Indeed, outsourced programmers from Bangalore to Mumbai, and everywhere else in the world, are riding the 2.0 wave by adding new customization and personalization features to every tired old website they can get their hands on.

One of the classic signs of a website trying to position itself as a 2.0 venture is the creation of an API, an Application Programming Interface, through which it allows other websites or software developers to access its capabilities and exchange data.

Excellent examples of APIs include the capability for website designers to incorporate Google and Yahoo maps and driving directions directly into their existing website. When your favorite restaurant embeds driving directions on their homepage, you may have an API to thank.
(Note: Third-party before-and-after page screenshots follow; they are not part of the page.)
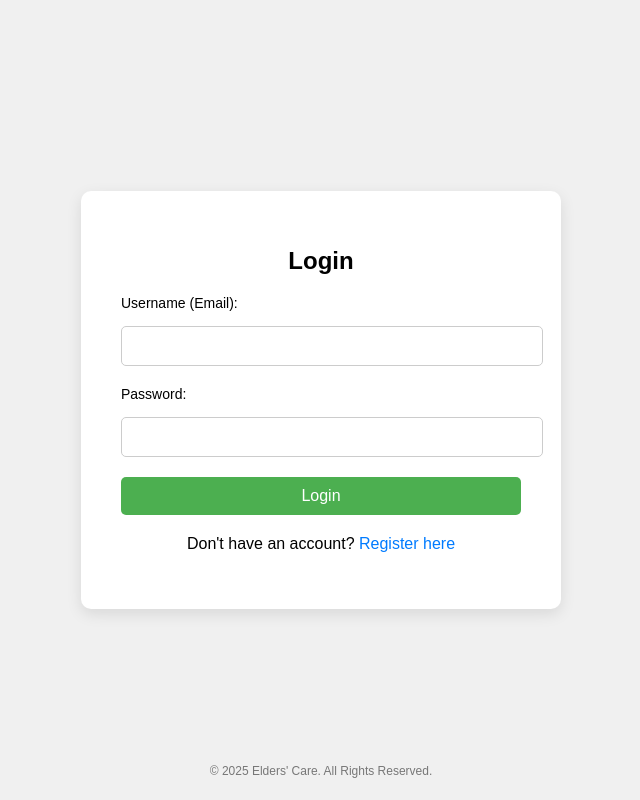
After one commit to vabisha/CSC3132Project, a PHP site: page /login.php in a window 1280 px wide. The commit adds this page. Shown: the whole page, without its empty margins (319-959 px from the left). Run offline with PHP 8.4, Linux system fonts and the light colour scheme.

Commit message:
login page created

```diff
--- /dev/null
+++ b/SIS/login.php
@@ -0,0 +1,175 @@
+<?php
+// Start the session to keep track of the user login state
+session_start();
+
+// Include the database configuration file
+require_once 'dbconf.php';
+
+if ($_SERVER["REQUEST_METHOD"] == "POST") {
+    // Capture and sanitize form data
+    $username = trim($_POST['username']);
+    $password = trim($_POST['password']);
+
+    // Validate inputs
+    if (empty($username) || empty($password)) {
+        $error_message = "Please fill in all fields.";
+    } else {
+        // Prepare SQL statement to fetch the user data based on the provided email (username)
+        $stmt = $conn->prepare("SELECT id, name, email, password FROM user WHERE email = ?");
+        if (!$stmt) {
+            die("Prepare failed: " . $conn->error);
+        }
+
+        $stmt->bind_param("s", $username);
+        $stmt->execute();
+        $stmt->store_result();
+
+        // Check if the email exists in the database
+        if ($stmt->num_rows > 0) {
+            // Bind the result variables
+            $stmt->bind_result($id, $name, $email, $hashed_password);
+            $stmt->fetch();
+
+            // Verify the password entered against the hashed password in the database
+            if (password_verify($password, $hashed_password)) {
+                // Set session variables to store user information (for use in the next page)
+                $_SESSION['user_id'] = $id;
+                $_SESSION['user_name'] = $name;
+                $_SESSION['user_email'] = $email;
+
+                // Redirect to the next page (e.g., dashboard or home page)
+                header("Location: dashboard.php");
+                exit();
+            } else {
+                $error_message = "Incorrect password. Please try again.";
+            }
+        } else {
+            $error_message = "No user found with this email address.";
+        }
+
+        $stmt->close();
+        $conn->close();
+    }
+}
+?>
+
+<!DOCTYPE html>
+<html lang="en">
+<head>
+  <meta charset="UTF-8">
+  <meta name="viewport" content="width=device-width, initial-scale=1.0">
+  <title>Login</title>
+  <style>
+    body {
+      font-family: Arial, sans-serif;
+      margin: 0;
+      padding: 0;
+      display: flex;
+      justify-content: center;
+      align-items: center;
+      height: 100vh;
+      background-color: #f0f0f0;
+    }
+
+    .login-container {
+      background-color: white;
+      border-radius: 10px;
+      padding: 40px;
+      box-shadow: 0 5px 15px rgba(0, 0, 0, 0.1);
+      width: 100%;
+      max-width: 400px;
+    }
+
+    h1 {
+      text-align: center;
+      margin-bottom: 20px;
+      font-size: 24px;
+    }
+
+    label {
+      display: block;
+      font-size: 14px;
+      margin-bottom: 5px;
+    }
+
+    input {
+      width: 100%;
+      padding: 10px;
+      margin: 10px 0 20px;
+      border: 1px solid #ccc;
+      border-radius: 5px;
+      font-size: 16px;
+    }
+
+    button {
+      width: 100%;
+      padding: 10px;
+      background-color: #4CAF50;
+      color: white;
+      border: none;
+      border-radius: 5px;
+      font-size: 16px;
+      cursor: pointer;
+    }
+
+    button:hover {
+      background-color: #45a049;
+    }
+
+    .error-message {
+      color: red;
+      text-align: center;
+      margin-bottom: 20px;
+    }
+
+    footer {
+      position: fixed;
+      bottom: 10px;
+      width: 100%;
+      text-align: center;
+      font-size: 12px;
+      color: #777;
+    }
+
+    a {
+      text-decoration: none;
+      color: #007BFF;
+    }
+
+    a:hover {
+      text-decoration: underline;
+    }
+  </style>
+</head>
+<body>
+
+  <div class="login-container">
+    <h1>Login</h1>
+
+    <!-- Error message display -->
+    <?php if (isset($error_message)) : ?>
+      <div class="error-message"><?php echo $error_message; ?></div>
+    <?php endif; ?>
+
+    <!-- Login Form -->
+    <form action="login.php" method="POST">
+      <label for="username">Username (Email):</label>
+      <input type="email" id="username" name="username" required>
+
+      <label for="password">Password:</label>
+      <input type="password" id="password" name="password" required>
+
+      <button type="submit">Login</button>
+    </form>
+
+    <p style="text-align: center; margin-top: 20px;">
+      Don't have an account? <a href="register.php">Register here</a>
+    </p>
+  </div>
+
+  <footer>
+    <p>&copy; 2025 Elders' Care. All Rights Reserved.</p>
+  </footer>
+
+</body>
+</html>
```
Also changed, not shown: SIS/register.php (+49 -14 lines).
The proliferation of APIs and other types of data feeds, including Real Simple Syndication (RSS), have created the Internet cultural phenomenon known as the “mash-up,” in which sometimes multiple data sources are pulled together to create entirely new services. A great example is Zillow.com, which pulls property tax data, housing sales reports, and overlays it atop street maps and satellite images to show home values and to visualize real estate trends.

There’s no question that by making the content of their sites more easily accessible through APIs, companies are helping to create some really new and exciting services for consumers, all the while expanding the market for their existing products and services.

In my opinion, however, not every mashup, API, or user-driven experience is a smart idea.

Recently a colleague of mine suggested I try a service called Meebo which allows you to send and receive instant messages from all the major IM services through one interface. All you have to do is give Meebo your usernames and passwords for all your accounts and let them be the intermediary for all your online interactions thereafter.

This sent a chill down my spine. For services like Yahoo!, AOL, and Google, the username and password for your IM service also gives access to your email, your public and private photo albums, your calendar, your address book, and in some cases your billing information and other personal data. This is not information that anyone should hand over very easily.

Knowing full well that most consumers aren’t as jaded and suspicious as me, I took a quick spin through Meebo’s About Us section of their website and learned that if I signed up, the keys to my online realm would be under the care of people like “Biz Guy,” Mr. Sparkle, an Abraham Lincoln re-enactor, and someone called “Server Chick,” who “just quit her day job.”

The site also provided a link for something called “privacy principles,” which stated that while the company is very committed to security, “we’re not all the way there yet.”

Ironically, those candid revelations make Meebo among the most honest and forthright of all the Web 2.0 start-ups regarding the risks arising from such experiments in openness and wide-eyed trust.

Looming Disaster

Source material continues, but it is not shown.